___ Data provided ___

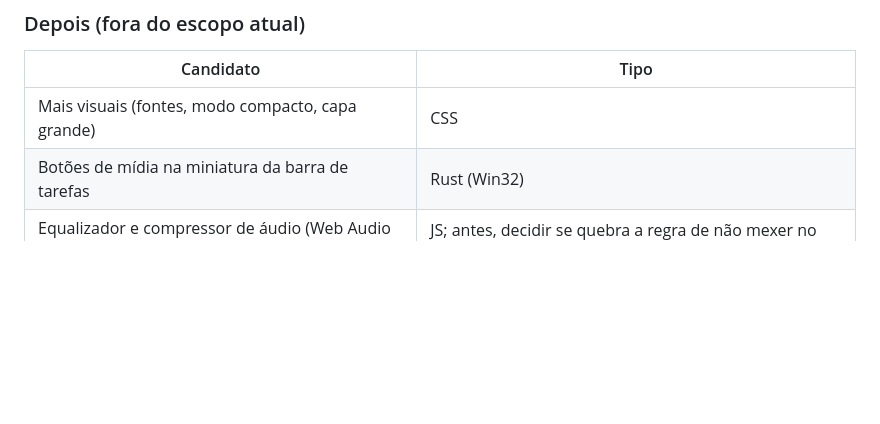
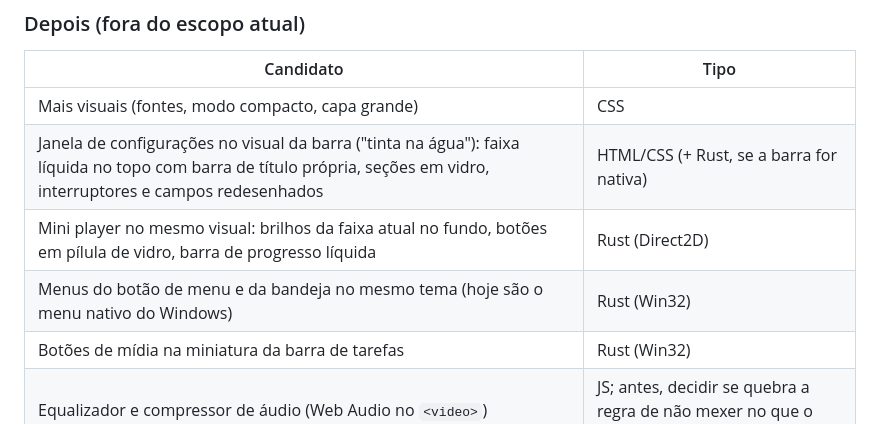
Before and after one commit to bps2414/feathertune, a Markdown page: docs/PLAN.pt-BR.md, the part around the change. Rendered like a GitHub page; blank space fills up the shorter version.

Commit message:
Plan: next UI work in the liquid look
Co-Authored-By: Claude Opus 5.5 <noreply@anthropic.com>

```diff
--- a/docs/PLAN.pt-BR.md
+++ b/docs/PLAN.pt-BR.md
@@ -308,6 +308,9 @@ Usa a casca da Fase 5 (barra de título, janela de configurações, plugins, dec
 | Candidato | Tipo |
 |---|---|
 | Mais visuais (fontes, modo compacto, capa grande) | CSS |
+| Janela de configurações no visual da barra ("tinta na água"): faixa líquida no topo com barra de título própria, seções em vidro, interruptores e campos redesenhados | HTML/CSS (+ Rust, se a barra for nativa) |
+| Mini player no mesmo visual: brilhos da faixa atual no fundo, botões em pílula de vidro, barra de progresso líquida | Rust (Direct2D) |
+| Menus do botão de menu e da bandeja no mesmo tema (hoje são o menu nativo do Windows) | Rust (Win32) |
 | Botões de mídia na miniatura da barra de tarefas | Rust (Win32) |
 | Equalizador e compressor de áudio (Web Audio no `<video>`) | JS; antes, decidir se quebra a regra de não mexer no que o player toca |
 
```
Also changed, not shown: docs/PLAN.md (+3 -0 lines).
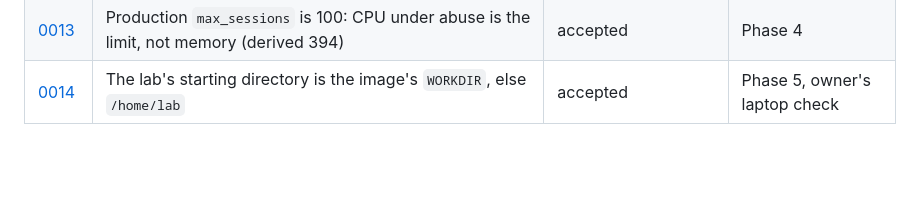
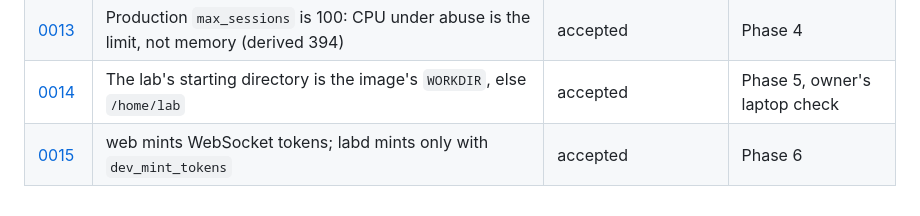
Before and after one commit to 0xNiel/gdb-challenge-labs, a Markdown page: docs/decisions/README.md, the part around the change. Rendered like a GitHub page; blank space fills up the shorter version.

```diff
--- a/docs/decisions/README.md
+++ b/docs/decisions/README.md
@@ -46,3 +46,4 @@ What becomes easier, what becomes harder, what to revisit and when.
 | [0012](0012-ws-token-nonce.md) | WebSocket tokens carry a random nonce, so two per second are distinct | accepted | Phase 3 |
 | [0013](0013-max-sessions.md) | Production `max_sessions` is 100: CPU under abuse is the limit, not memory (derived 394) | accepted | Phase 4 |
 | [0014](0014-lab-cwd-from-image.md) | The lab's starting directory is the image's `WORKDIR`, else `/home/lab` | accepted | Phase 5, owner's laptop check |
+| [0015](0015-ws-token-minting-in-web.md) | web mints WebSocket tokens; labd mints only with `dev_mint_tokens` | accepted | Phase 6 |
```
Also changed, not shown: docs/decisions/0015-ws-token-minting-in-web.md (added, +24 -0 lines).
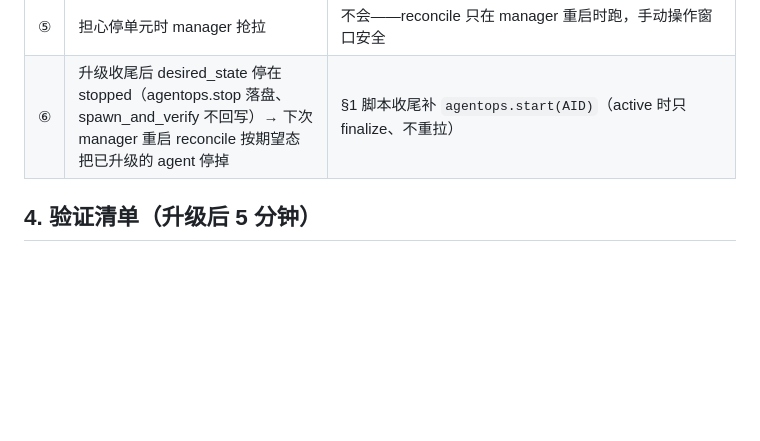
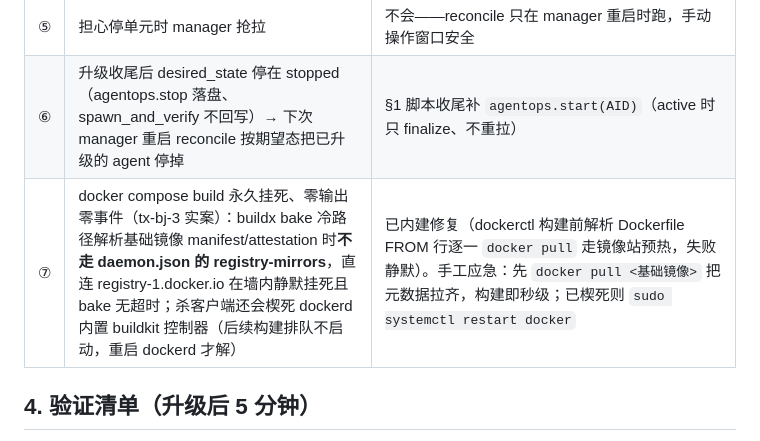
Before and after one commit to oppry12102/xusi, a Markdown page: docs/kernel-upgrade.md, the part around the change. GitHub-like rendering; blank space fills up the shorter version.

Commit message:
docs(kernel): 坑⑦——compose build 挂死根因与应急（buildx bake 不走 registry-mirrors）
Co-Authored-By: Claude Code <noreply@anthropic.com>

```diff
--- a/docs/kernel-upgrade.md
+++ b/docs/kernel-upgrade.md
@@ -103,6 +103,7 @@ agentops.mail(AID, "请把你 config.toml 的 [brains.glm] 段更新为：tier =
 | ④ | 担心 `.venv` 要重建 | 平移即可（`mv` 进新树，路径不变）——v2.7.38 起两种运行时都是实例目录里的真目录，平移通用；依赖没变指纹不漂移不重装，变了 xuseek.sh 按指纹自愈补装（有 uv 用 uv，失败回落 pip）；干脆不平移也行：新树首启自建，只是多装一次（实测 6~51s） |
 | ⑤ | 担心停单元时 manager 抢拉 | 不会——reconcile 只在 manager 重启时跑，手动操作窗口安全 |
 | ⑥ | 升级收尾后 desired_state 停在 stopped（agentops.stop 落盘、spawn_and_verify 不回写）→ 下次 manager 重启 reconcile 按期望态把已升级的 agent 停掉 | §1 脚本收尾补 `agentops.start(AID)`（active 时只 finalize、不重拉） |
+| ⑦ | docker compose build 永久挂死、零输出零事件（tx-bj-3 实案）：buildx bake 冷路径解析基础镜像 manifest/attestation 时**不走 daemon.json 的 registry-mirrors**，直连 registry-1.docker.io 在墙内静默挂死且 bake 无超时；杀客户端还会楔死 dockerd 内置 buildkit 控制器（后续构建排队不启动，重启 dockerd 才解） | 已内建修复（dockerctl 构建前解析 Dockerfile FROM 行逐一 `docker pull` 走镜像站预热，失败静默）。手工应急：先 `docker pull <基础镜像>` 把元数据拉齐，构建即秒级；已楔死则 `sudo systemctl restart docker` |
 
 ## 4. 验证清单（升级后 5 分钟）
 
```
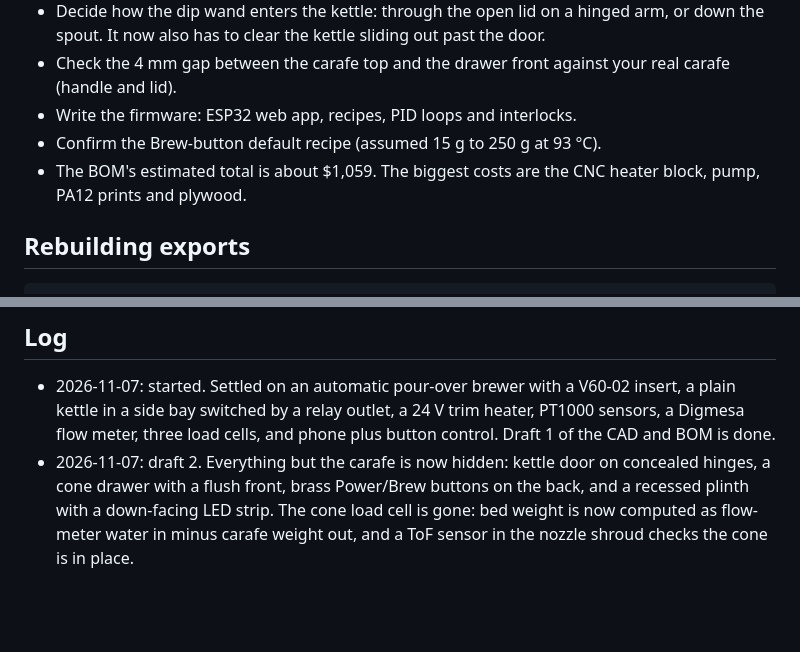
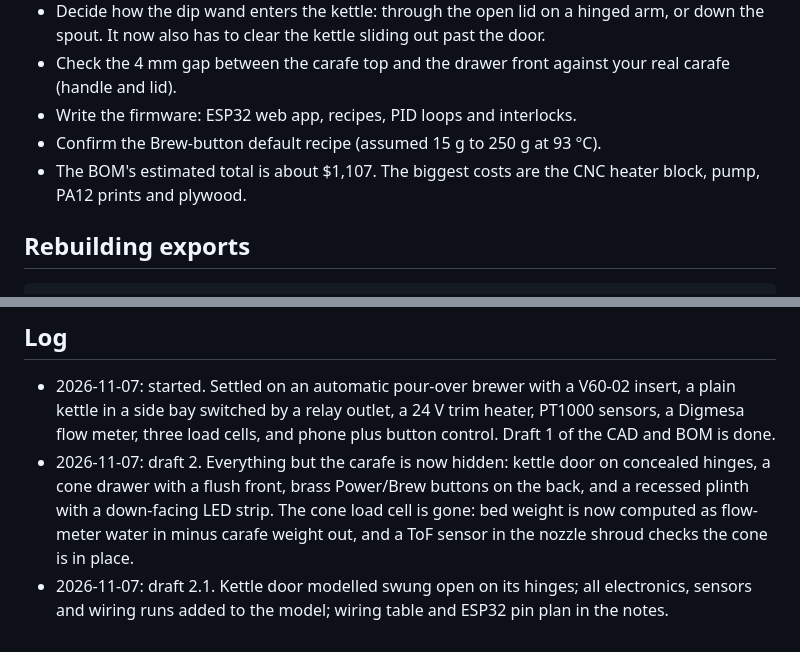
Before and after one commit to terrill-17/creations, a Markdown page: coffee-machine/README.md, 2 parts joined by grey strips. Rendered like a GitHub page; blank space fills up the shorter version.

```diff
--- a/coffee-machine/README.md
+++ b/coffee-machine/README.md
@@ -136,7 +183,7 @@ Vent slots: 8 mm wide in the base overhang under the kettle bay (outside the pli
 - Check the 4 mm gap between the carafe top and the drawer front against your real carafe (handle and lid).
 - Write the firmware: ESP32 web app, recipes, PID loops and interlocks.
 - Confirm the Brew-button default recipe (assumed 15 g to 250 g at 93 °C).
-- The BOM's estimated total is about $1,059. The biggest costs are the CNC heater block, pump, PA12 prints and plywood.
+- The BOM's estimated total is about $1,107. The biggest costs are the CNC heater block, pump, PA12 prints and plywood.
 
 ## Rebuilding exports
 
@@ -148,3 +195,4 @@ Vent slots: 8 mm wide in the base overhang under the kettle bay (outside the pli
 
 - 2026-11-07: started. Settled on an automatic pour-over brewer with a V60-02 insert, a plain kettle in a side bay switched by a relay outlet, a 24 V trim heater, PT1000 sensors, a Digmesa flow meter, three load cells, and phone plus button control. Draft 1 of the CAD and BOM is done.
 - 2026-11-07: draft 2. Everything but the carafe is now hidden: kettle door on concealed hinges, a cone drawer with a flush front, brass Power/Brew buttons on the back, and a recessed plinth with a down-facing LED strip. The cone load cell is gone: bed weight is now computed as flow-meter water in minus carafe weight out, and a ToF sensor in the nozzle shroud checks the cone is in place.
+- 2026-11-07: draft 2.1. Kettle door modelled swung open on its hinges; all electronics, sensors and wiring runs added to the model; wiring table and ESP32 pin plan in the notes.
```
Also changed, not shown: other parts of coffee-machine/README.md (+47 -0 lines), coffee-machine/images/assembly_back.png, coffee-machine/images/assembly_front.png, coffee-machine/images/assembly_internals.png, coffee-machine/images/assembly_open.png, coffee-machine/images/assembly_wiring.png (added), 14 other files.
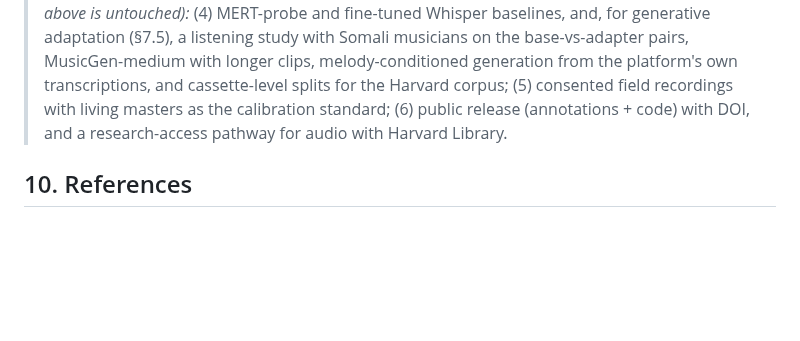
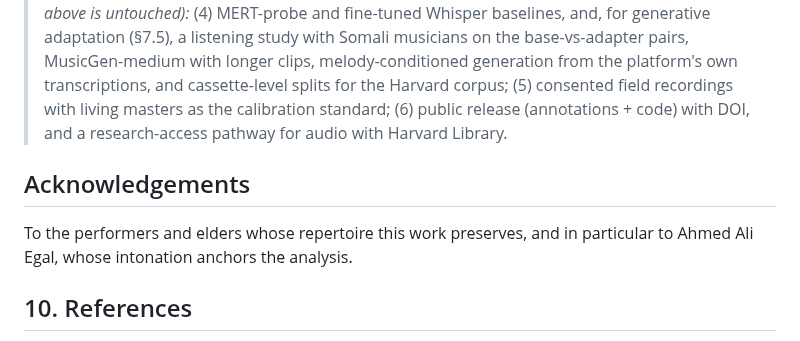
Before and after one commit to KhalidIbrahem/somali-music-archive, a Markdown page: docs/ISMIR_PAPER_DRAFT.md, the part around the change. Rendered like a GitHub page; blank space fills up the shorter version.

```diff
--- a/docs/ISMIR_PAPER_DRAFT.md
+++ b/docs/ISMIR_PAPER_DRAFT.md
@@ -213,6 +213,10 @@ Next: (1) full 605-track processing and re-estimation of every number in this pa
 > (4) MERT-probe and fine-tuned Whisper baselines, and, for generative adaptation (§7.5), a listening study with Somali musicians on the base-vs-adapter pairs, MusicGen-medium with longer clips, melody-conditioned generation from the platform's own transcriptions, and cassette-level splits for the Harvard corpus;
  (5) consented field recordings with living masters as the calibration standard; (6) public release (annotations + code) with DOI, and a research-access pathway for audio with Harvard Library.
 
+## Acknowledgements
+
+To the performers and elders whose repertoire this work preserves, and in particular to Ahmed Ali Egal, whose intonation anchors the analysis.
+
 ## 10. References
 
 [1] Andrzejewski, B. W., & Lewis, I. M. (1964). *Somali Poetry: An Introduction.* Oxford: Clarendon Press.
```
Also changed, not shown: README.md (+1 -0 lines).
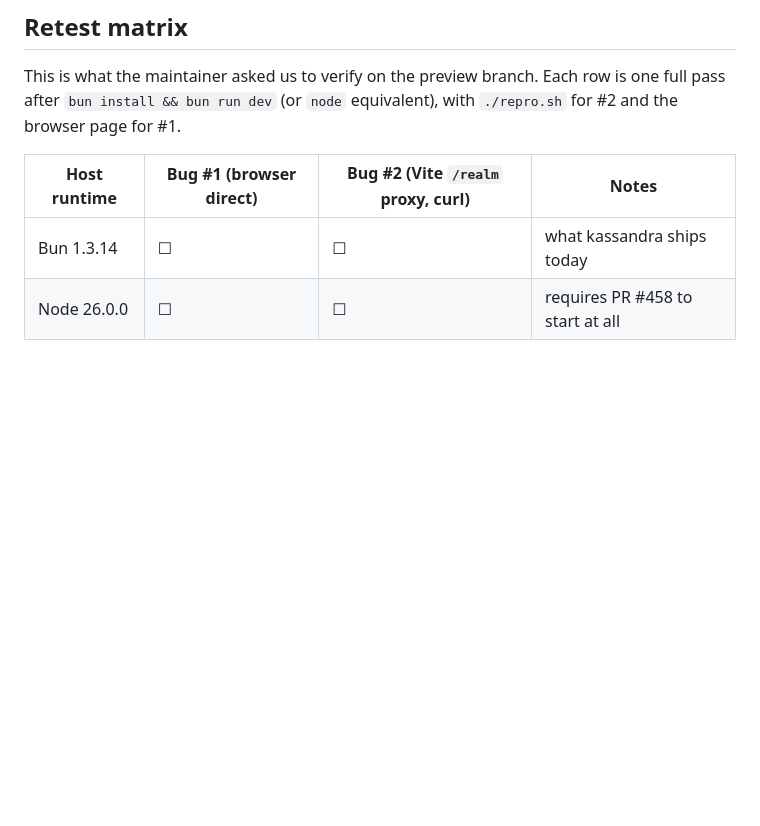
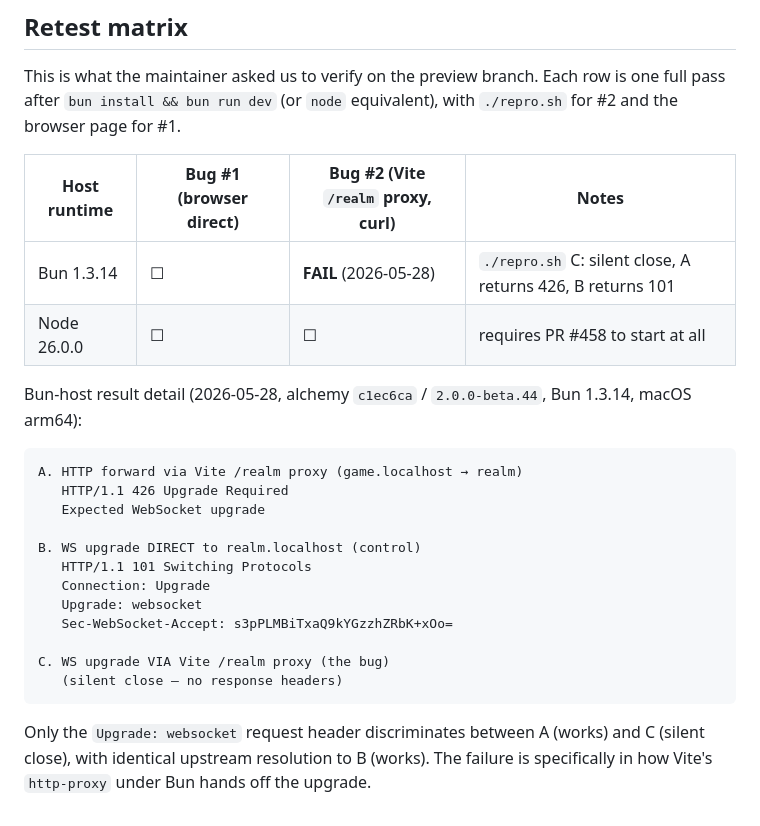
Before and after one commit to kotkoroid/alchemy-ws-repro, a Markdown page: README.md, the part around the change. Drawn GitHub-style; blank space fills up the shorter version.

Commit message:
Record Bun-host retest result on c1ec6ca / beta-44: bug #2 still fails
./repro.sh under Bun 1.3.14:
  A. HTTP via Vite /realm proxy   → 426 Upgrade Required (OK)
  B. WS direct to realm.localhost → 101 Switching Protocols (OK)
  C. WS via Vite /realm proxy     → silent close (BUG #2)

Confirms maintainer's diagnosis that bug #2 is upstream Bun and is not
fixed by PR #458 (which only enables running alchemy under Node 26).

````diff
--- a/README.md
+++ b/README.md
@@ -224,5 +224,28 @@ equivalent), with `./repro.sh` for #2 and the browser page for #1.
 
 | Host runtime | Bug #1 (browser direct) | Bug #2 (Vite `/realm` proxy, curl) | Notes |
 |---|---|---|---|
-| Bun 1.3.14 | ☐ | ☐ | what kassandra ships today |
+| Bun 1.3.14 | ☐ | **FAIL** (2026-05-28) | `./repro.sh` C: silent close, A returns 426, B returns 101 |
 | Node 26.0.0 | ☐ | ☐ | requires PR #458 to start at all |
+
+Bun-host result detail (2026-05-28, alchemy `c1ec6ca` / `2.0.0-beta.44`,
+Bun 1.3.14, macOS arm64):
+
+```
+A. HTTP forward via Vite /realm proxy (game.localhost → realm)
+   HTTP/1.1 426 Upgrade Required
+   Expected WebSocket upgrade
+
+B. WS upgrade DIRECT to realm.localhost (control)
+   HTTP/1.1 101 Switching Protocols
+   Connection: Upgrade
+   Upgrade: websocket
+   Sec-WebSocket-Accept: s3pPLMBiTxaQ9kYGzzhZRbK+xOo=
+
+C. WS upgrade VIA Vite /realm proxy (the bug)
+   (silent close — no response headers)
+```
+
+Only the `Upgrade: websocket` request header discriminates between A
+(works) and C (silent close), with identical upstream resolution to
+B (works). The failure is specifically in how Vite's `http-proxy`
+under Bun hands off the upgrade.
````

___

> What you will do
Each line of the entries where the string "like" occurs should be shown.

> Finished exercise
Before and after one commit to bps2414/feathertune, a Markdown page: docs/PLAN.pt-BR.md, the part around the change. Rendered like a GitHub page; blank space fills up the shorter version.
Before and after one commit to 0xNiel/gdb-challenge-labs, a Markdown page: docs/decisions/README.md, the part around the change. Rendered like a GitHub page; blank space fills up the shorter version.
Before and after one commit to oppry12102/xusi, a Markdown page: docs/kernel-upgrade.md, the part around the change. GitHub-like rendering; blank space fills up the shorter version.
Before and after one commit to terrill-17/creations, a Markdown page: coffee-machine/README.md, 2 parts joined by grey strips. Rendered like a GitHub page; blank space fills up the shorter version.
Before and after one commit to KhalidIbrahem/somali-music-archive, a Markdown page: docs/ISMIR_PAPER_DRAFT.md, the part around the change. Rendered like a GitHub page; blank space fills up the shorter version.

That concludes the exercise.